= Beginning of Section =

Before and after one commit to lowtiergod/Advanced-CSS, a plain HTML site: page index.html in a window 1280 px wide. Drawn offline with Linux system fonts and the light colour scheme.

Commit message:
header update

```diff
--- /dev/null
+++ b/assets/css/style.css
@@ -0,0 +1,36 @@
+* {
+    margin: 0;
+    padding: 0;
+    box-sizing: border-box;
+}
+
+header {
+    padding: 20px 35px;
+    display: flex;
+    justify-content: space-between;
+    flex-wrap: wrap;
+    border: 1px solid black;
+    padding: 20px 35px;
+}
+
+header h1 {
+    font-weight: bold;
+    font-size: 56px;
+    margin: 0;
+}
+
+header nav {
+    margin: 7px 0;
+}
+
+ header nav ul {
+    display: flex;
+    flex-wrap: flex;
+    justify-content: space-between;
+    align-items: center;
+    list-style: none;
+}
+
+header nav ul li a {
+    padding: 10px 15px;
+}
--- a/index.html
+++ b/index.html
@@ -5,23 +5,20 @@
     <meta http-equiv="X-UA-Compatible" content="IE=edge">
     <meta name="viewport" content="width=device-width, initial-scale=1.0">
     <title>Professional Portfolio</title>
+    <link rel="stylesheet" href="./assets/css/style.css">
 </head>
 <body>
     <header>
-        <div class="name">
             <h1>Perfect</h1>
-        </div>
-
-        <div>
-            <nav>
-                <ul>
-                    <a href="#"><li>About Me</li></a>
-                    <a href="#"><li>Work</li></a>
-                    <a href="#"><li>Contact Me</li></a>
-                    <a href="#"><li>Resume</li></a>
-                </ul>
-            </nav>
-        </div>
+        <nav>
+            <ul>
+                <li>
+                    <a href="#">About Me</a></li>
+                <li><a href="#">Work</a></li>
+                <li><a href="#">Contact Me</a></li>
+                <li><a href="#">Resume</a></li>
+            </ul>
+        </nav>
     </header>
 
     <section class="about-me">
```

= End of Section =

Exercise - Find the string "style" in the records, then copy each line where it occurs.

Exercise result -
+++ b/assets/css/style.css
+    list-style: none;
+    <link rel="stylesheet" href="./assets/css/style.css">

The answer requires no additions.